*DIRECTIONS*
State how many lines in the entries below include the string "sheet", and give nothing beyond that number.
--- DATASET EXTRACT Enclosed Below ---
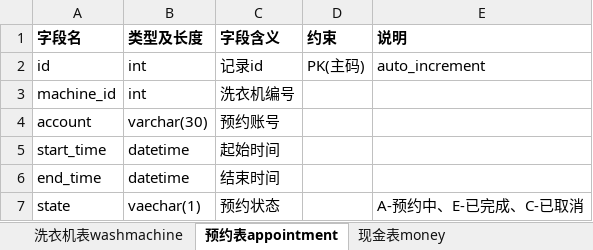
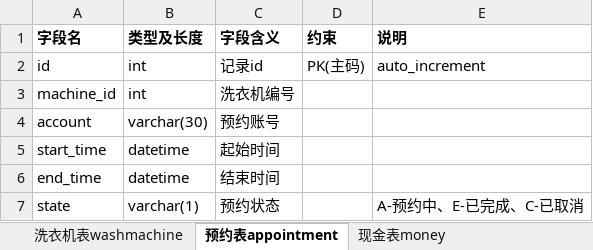
Before and after one commit to 719034075/SWM, an Excel workbook: documents/swm数据字典=2017-12-06.xlsx, sheet 预约表appointment, drawn as a sheet; values as stored, in another font and other column widths than the file's, no borders; the diff names each change by its address in the sheet, - before the commit and + after, or states it on an @@ line.

```diff
--- a/documents/swm数据字典=2017-12-06.xlsx (sheet 预约表appointment)
+++ b/documents/swm数据字典=2017-12-06.xlsx (sheet 预约表appointment)
-B7 (类型及长度): vaechar(1)
+B7 (类型及长度): varchar(1)
```
Also changed, not shown: sheet 现金表money, 7 other files.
--- End of Enclosed DATASET EXTRACT ---
*SOLUTION TO THE EXERCISE*
4